## Problem statement
Which of the lines below holds the string "setState"? Copy every line that does.

Collected data entries
*****
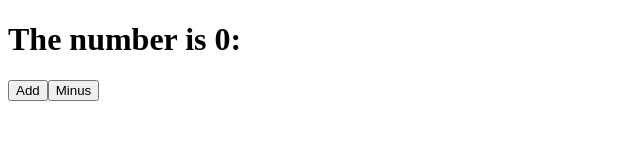
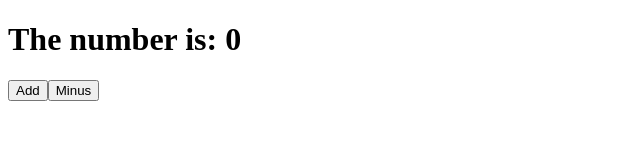
Before and after one commit to raminux/react-basics, a React (Create React App) app: page / in a window 1280 px wide. Shown: the top 160 px of the page, without its empty margins (0-640 px from the left). Built offline with nearby package versions, Linux system fonts and the light colour scheme.

Commit message:
React state - setState method

```diff
--- a/src/App.js
+++ b/src/App.js
@@ -7,14 +7,14 @@ class App extends React.Component {
   };
 
   add = () => {
-    console.log('add');
+    this.setState(currentState => ({ count: currentState.count + 1 }));
   }
   minus = () => {
-    console.log('minus');
+    this.setState(currentState => ({ count: currentState.count - 1 }));
   }
   render() {
     return <div>
-      <h1>The number is {this.state.count}: </h1>
+      <h1>The number is: {this.state.count} </h1>
       <button onClick={this.add}>Add</button>
       <button onClick={this.minus}>Minus</button>
     </div>;
```
Also changed, not shown: Instructions-Descriptions.txt.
*****
## Exercise solution
React state - setState method
+    this.setState(currentState => ({ count: currentState.count + 1 }));
+    this.setState(currentState => ({ count: currentState.count - 1 }));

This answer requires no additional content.